Assignment:
What lines below contain the word "file"? Please pull each one out.

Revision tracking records
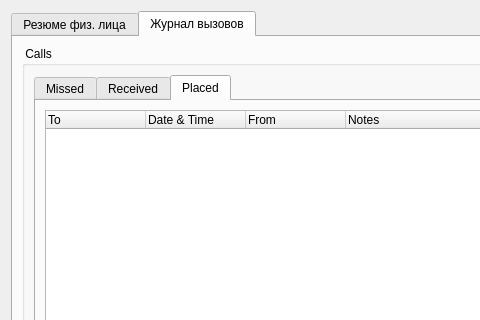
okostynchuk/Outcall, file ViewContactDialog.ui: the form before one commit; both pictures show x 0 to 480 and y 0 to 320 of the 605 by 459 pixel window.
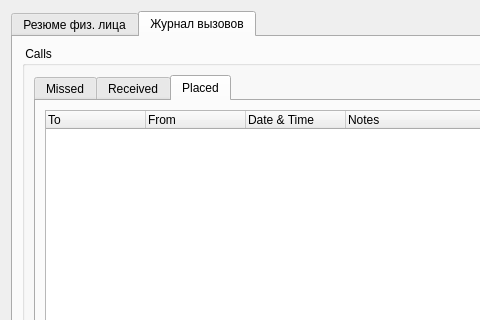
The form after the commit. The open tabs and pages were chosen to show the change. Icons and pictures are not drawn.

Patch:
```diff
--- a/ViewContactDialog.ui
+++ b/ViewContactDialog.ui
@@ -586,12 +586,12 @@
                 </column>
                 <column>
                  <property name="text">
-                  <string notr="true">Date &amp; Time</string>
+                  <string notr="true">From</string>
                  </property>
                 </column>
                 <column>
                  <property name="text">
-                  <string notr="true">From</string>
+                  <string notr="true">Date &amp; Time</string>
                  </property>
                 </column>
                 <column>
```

---

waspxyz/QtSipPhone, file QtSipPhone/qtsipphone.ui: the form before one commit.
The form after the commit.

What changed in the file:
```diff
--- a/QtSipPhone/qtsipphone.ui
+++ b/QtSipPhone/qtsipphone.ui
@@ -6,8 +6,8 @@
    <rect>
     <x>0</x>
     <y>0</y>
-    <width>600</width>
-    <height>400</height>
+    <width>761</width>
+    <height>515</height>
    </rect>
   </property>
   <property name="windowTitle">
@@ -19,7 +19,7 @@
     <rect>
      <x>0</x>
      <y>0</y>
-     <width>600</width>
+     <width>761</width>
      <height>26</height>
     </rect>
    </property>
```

Answer for this exercise:
okostynchuk/Outcall, file ViewContactDialog.ui: the form before one commit; both pictures show x 0 to 480 and y 0 to 320 of the 605 by 459 pixel window.
waspxyz/QtSipPhone, file QtSipPhone/qtsipphone.ui: the form before one commit.
What changed in the file:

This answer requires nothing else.